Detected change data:
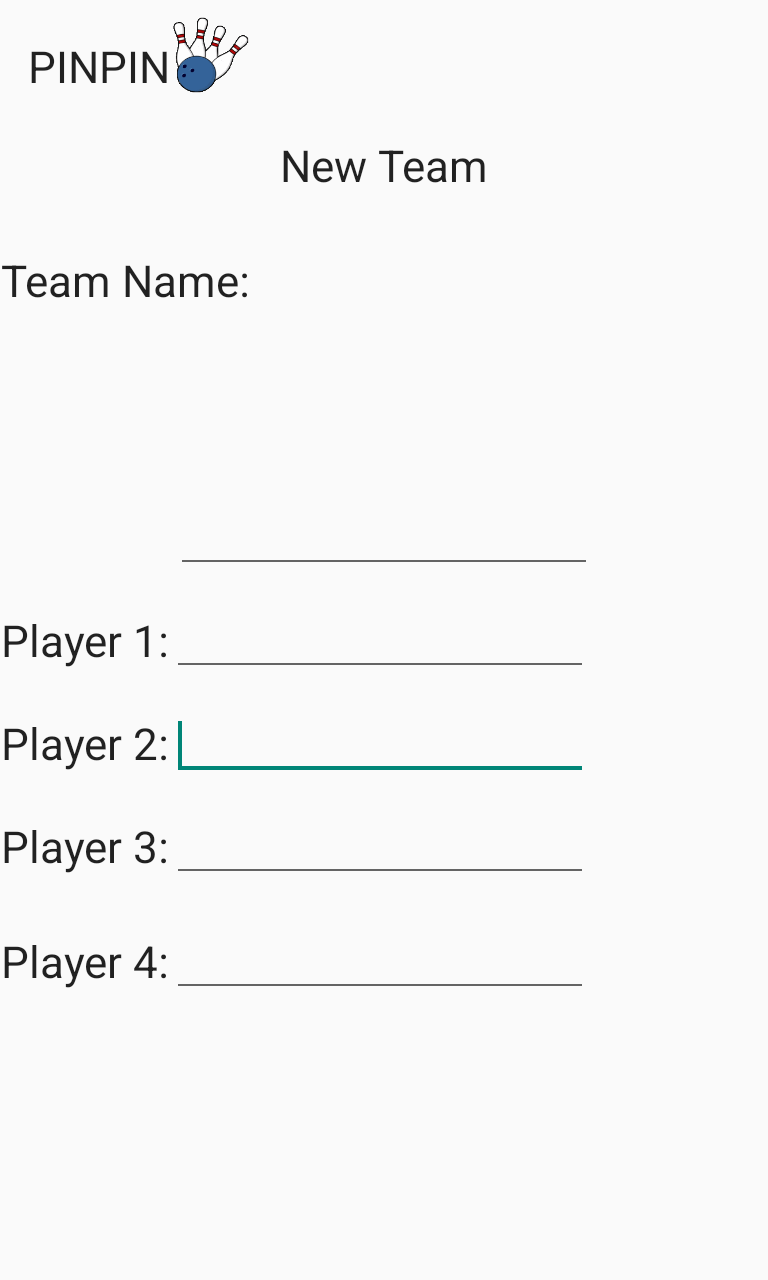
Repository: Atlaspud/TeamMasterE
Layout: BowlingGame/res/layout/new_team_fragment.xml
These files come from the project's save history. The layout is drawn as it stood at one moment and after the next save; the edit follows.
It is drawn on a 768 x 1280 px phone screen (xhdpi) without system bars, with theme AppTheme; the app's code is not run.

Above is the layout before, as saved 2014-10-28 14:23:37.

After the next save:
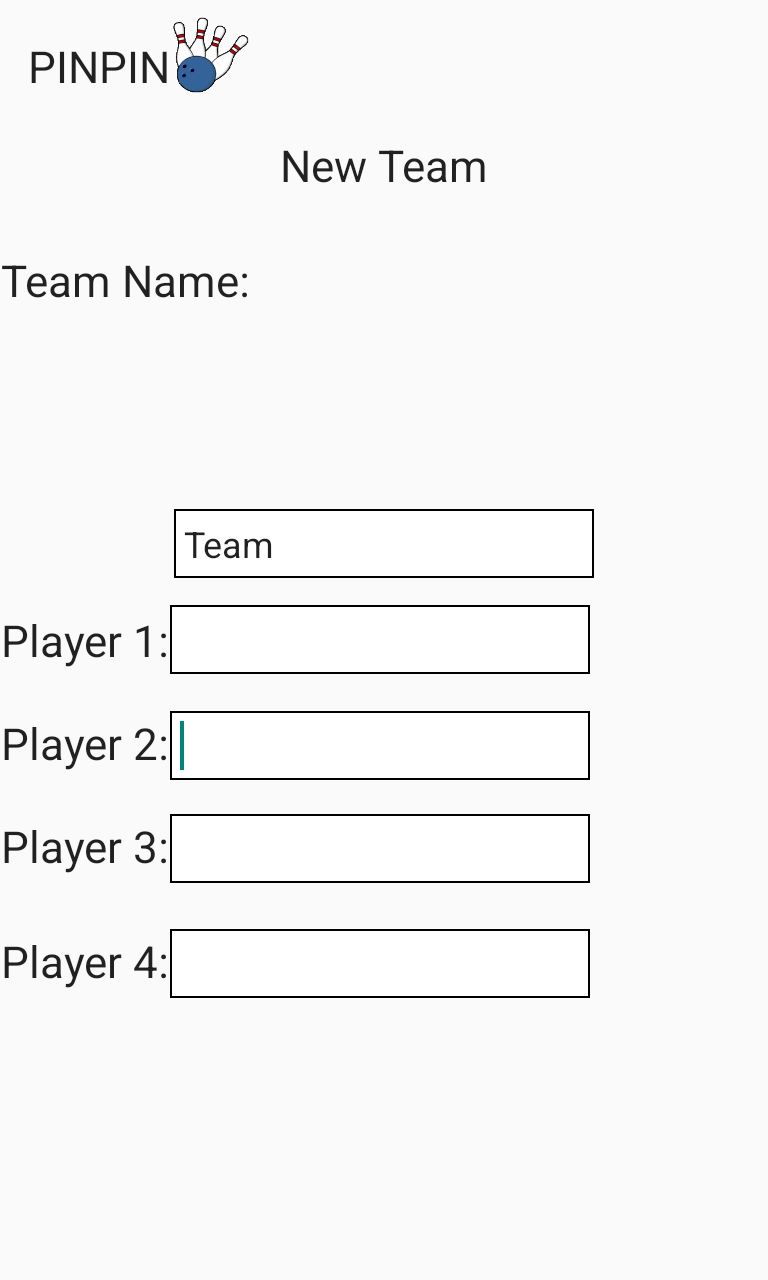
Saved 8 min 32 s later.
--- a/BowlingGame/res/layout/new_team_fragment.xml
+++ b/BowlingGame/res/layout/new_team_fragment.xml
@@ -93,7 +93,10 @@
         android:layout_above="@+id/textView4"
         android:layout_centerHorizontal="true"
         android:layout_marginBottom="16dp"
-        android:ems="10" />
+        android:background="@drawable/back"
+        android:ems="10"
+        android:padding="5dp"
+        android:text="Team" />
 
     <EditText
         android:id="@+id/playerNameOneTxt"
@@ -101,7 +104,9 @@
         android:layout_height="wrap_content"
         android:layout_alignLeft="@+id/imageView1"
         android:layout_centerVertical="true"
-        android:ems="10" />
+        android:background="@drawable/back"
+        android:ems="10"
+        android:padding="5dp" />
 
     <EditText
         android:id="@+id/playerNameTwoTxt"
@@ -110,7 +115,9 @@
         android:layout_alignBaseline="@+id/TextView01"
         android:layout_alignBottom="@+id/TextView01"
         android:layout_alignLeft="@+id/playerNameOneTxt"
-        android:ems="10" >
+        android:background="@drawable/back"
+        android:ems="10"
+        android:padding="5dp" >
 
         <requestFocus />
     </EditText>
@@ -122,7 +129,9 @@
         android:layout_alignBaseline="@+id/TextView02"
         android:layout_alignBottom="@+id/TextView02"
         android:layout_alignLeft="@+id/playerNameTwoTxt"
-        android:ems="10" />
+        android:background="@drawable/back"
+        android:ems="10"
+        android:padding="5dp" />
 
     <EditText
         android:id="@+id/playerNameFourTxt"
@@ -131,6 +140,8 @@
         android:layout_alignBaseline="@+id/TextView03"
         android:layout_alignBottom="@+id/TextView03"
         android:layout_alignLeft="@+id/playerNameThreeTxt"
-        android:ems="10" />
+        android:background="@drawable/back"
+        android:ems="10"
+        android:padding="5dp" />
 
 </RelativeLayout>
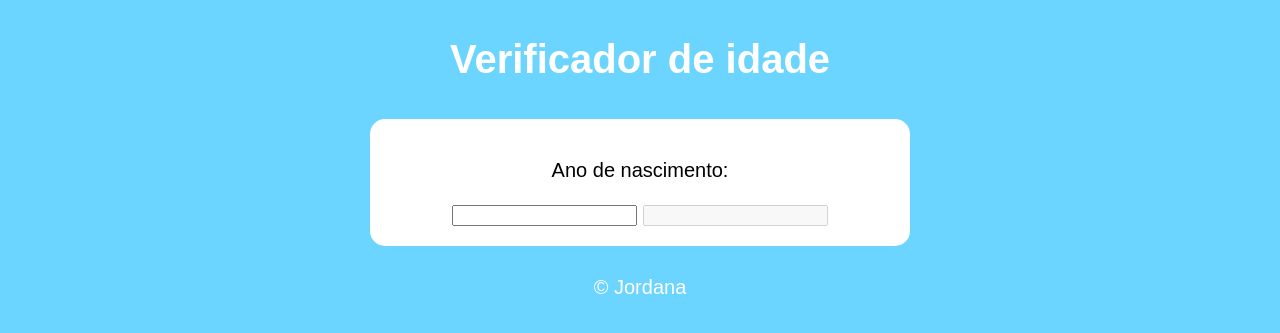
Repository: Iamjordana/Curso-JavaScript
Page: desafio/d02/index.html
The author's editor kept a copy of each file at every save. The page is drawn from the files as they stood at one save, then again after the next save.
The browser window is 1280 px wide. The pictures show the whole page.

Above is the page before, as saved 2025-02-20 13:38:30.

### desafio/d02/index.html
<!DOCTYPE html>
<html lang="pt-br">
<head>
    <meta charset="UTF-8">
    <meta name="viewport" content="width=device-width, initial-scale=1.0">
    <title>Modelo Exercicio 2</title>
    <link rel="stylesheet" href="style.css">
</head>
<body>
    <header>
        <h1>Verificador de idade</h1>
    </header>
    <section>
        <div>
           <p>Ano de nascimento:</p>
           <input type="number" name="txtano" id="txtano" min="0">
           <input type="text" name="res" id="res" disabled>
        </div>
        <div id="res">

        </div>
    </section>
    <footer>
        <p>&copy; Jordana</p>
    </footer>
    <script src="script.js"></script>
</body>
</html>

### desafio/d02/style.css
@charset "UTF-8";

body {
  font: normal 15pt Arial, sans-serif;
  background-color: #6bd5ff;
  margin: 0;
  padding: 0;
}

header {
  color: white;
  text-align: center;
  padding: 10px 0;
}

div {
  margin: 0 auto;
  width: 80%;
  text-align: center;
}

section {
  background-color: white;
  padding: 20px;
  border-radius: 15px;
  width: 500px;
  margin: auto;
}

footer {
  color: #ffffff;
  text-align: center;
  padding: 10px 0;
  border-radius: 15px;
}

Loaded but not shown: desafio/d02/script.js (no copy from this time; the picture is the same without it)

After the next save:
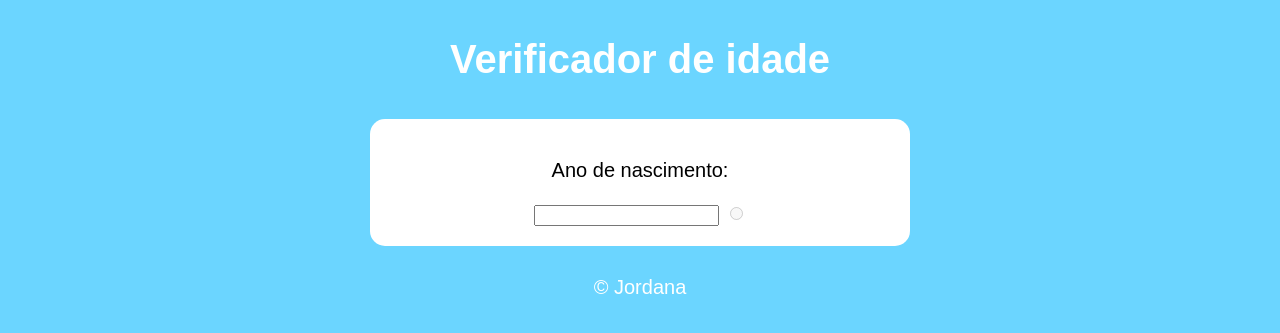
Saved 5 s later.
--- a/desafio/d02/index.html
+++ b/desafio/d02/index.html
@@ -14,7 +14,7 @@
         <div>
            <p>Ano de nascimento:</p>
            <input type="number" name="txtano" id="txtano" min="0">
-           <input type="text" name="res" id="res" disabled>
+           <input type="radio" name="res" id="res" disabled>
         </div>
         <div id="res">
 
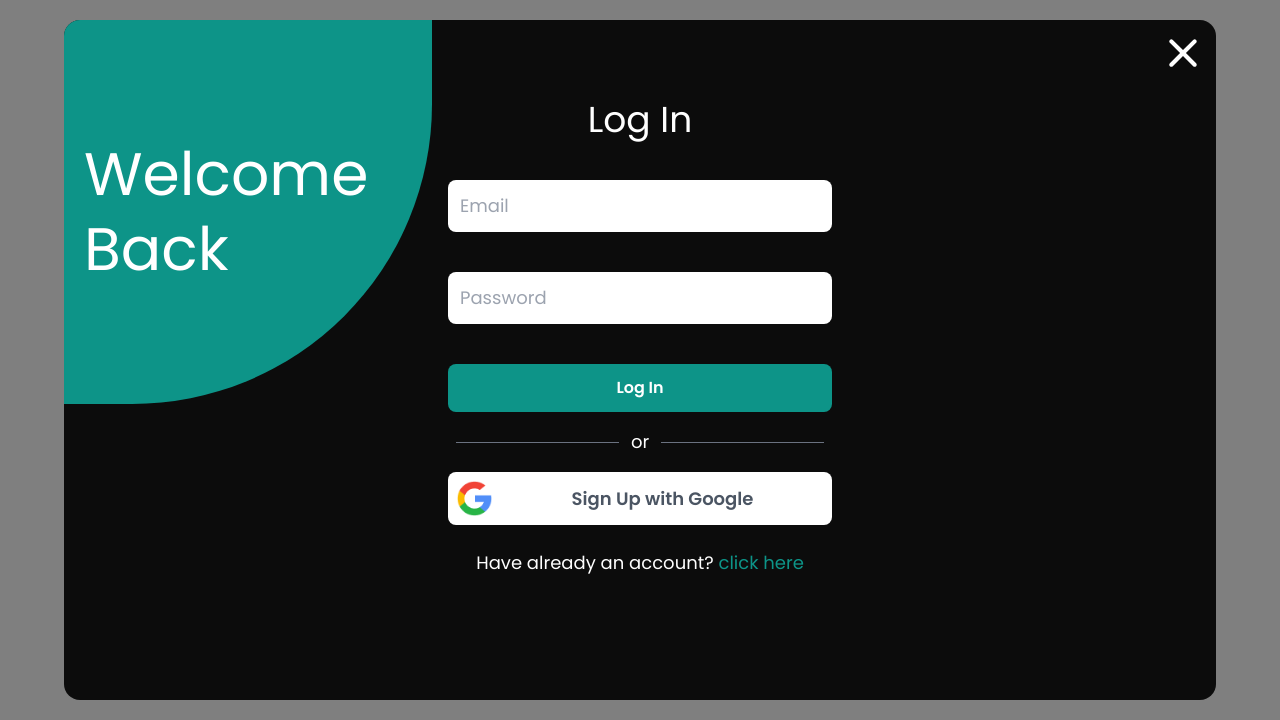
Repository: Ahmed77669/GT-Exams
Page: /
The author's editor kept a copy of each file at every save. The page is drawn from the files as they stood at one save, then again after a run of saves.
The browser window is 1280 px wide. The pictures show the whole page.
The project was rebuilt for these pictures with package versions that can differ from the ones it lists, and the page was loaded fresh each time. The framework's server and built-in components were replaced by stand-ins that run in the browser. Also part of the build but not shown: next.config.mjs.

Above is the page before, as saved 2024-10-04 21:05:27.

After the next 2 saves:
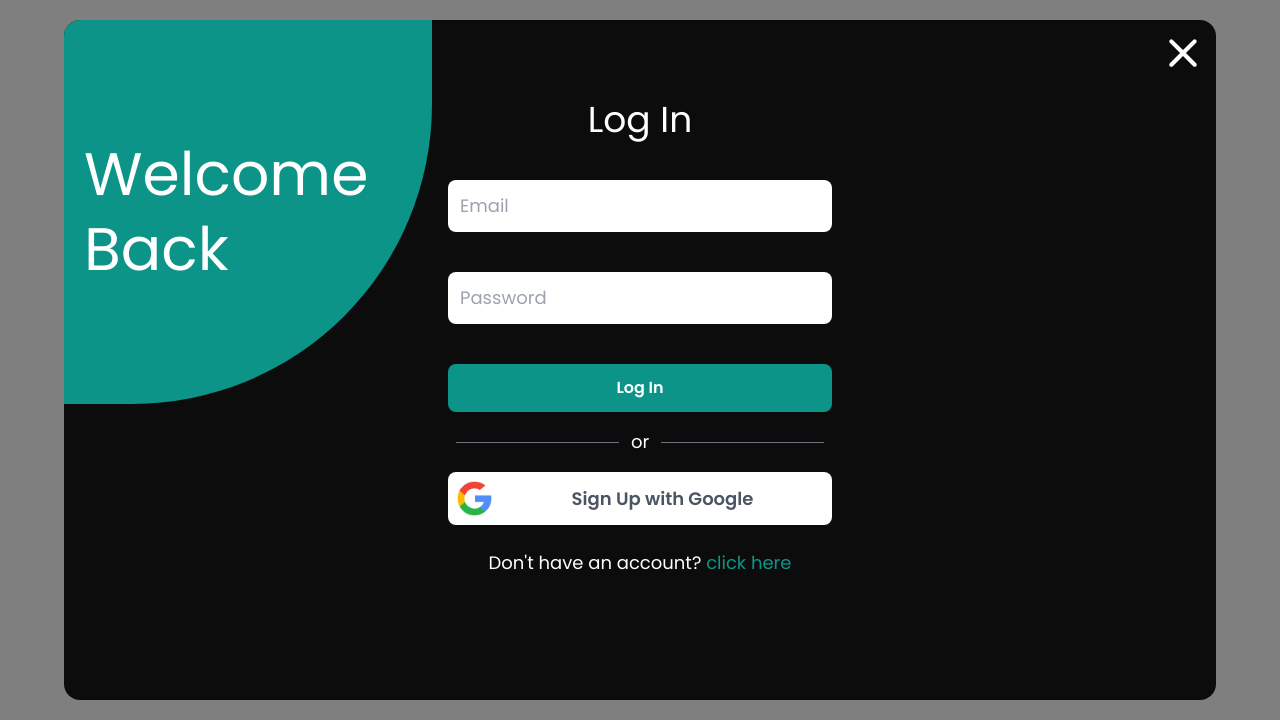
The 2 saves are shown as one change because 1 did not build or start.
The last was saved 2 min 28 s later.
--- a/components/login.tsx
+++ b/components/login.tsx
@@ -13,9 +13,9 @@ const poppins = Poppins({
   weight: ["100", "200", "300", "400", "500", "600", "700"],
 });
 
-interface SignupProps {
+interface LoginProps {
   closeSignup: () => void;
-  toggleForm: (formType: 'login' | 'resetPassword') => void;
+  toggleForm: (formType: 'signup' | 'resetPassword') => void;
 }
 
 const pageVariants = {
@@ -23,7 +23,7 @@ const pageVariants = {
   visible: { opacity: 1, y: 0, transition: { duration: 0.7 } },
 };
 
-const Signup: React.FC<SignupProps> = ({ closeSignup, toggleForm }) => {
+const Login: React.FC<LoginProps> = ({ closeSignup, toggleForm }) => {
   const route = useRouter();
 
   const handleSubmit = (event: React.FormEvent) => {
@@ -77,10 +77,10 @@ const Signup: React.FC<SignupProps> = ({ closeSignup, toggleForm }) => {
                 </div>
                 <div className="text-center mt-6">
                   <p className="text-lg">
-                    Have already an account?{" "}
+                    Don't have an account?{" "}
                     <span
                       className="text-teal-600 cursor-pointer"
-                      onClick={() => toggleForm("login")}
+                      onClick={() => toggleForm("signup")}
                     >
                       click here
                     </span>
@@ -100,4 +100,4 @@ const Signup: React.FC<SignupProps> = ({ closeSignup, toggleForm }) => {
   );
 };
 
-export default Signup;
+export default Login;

Exercise — Nothing but the lines with "html" should be returned, copied from the entries above.

Completed exercise —
Page: desafio/d02/index.html
### desafio/d02/index.html
<!DOCTYPE html>
<html lang="pt-br">
</html>
--- a/desafio/d02/index.html
+++ b/desafio/d02/index.html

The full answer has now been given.